All I can say is put your heart into your work, make it as good as you can. Always remember that critiques or criticism is gold to a writer. You know how the story goes and what it says – but is that what the reader is getting or did you leave something out that you felt was obvious? I have four Beta readers who read my work and mark it up anywhere they feel I used the wrong word, came to the wrong conclusion, or just do not believe the character would respond in that manner.

I don’t have to do everything they say, nor do I have to make every change they point out. It is my book, but I want the person who buys it to get the best possible story I can deliver, so I ponder on those critiques at length and I thank those wonderful people for the insight I can’t possibly have since the work is my baby.

If you want to be a writer you have to have a very thick skin. However, anyone who attacks you rather than your work should be cut from the process like the cancer they are. Many writing groups fall victim to personality differences and lose the focus and support they were supposed to provide.

One Last Question: Do you see any parallels between your work as a visual artist and your work as a writer?

My initial impulse was to say, no, I use a different part of my brain when I write. But after seriously considering the issue I realize there is crossover. When I worked for the Alaska Department of Health and Social Services I did a lot of images that conveyed non-linear mental images, “continuum of care” for example. Compared to that, describing a locale in a scene in a story was so easy I didn’t realize I was doing it. But I was.

In “Russian Amerika,” where I have Grig and another character outside Chena Redoubt at -40F, I pulled up memories of my years in Fairbanks and extrapolated visually from there. A good portion of Americans have never experienced that intense degree of cold and it was important to the story that I portray it in a manner to which all could relate.

In effect, I “painted” that scene with words from experience and memory. I don’t always get all five senses engaged in every scene, but I strive for that. The concept of the smell of chlorine wafting though a building elicits a much different mental image than would the bouquet of lilacs. So I do render an image in words somewhat like I would in a painting or print – but with visual art you have only visible texture and line to work with – writing allows you to use the full sensory range if you can convey the images as you experience them in your mind.

Thank you for taking the time to check in and offer such valuable advice to both my readers and myself.

Thanks for opportunity to chat with you and I wish you the very best of luck.

As always, I hope you enjoyed reading this interview as much as I enjoyed conducting it. If there are any authors that you would like to see interviewed or any questions that you would like to see asked, please feel free to comment or contact.  Here are some links for further reading.

More Author Profiles

2 thoughts on “An Interview with Alaskan Fiction Writer Stoney Compton

  1. Jaynie Martz

    Steve Gregor, I really enjoyed the indepth interview with author Stoney Compton. “any parallels between your work as a visual artist and your work as a writer?” is an insightful question.
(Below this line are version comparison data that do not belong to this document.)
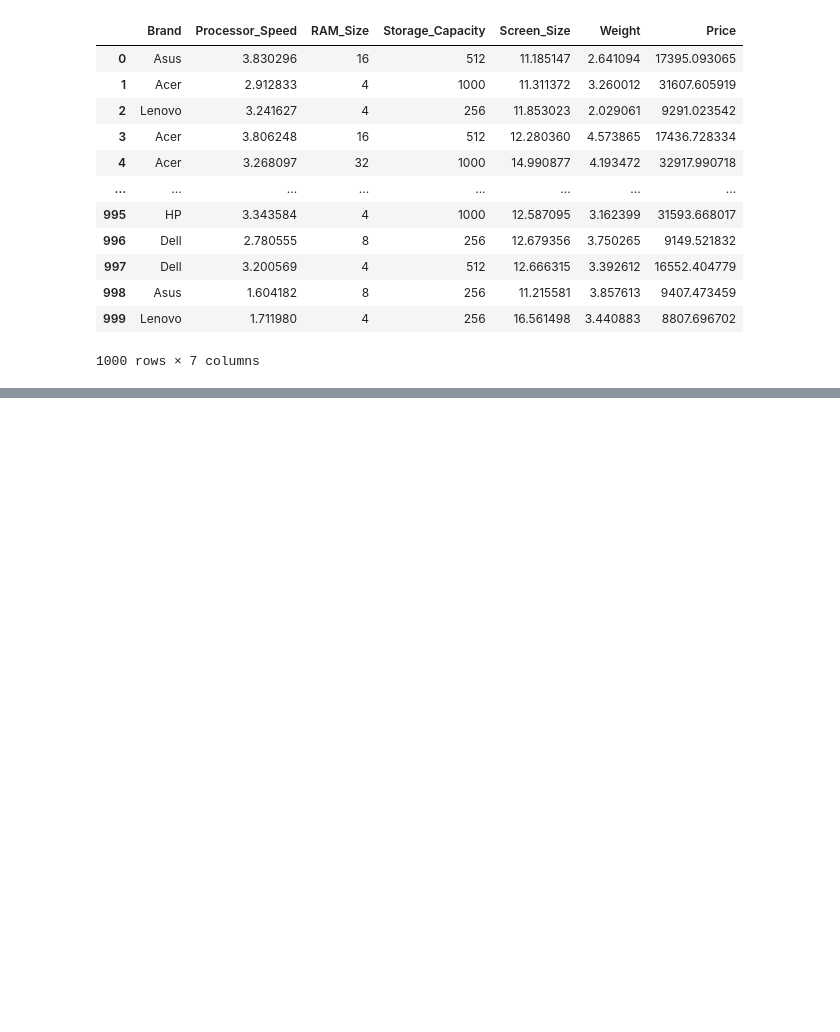
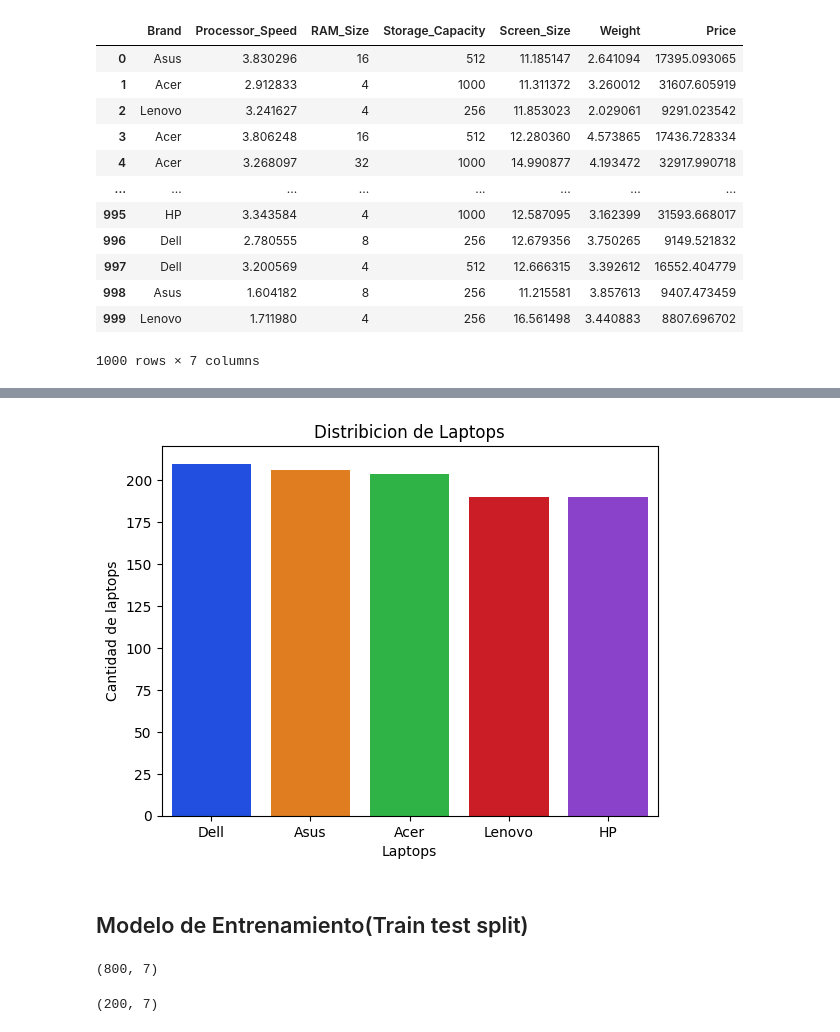
Before and after one commit to Isaac244/Proyecto_Machine_Learning, a Jupyter notebook: Proyecto-final.ipynb, the cells around one changed output, grey strips where cells are left out. Drawn from its saved outputs; the diff is of its cells as text; code cells hidden in the pictures; blank space fills up the shorter version.

```diff
--- a/Proyecto-final.ipynb
+++ b/Proyecto-final.ipynb
@@ -41,0 +80,4 @@ data_nueva
+# %%
+#Contar la cantidad de marcas de laptop
+marcas = data_nueva['Brand'].value_counts()
+marcas
@@ -41,0 +131,11 @@ data_nueva
+# %%
+#Grafica para las marcas de laptop
+sns.barplot( x=marcas.index, y=marcas.values, palette='bright', hue=marcas.index)
+plt.title('Distribucion de Laptops')
+plt.xlabel('Laptops')
+plt.ylabel('Cantidad de laptops')
+plt.show()
+# %% [output]
+[figure, added]
+# %% [markdown]
+## Modelo de Entrenamiento(Train test split)
@@ -41,0 +146,9 @@ data_nueva
+# %%
+#Validamos
+train_set.shape
+# %% [output]
+(800, 7)
+# %%
+test_set.shape
+# %% [output]
+(200, 7)
```
Also changed, not shown: parts of 11 cells of this notebook, 1 other file.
I met Stoney as a fellow illustrator, then discovered the ‘alternate history’ genre through his Russian Amerika novel. It was so descriptively realistic that I got the heebee geebees when reading of an invasion at a nearby amphibious base in Tidewater, Virginia. We have Stoney’s novels in hardcover and Kindle versions. Your interview now has me chomping at the bit to begin Treadwell, impeccably researched and written. Thanks for offering such an overall picture of how prolific and dedicated he is to his writing craft.
    And thank you both for your service!


Leave a Reply

Fill in your details below or click an icon to log in: Logo

You are commenting using your account. Log Out /  Change )

Google photo

You are commenting using your Google account. Log Out /  Change )

Twitter picture

You are commenting using your Twitter account. Log Out /  Change )

Facebook photo

You are commenting using your Facebook account. Log Out /  Change )

Connecting to %s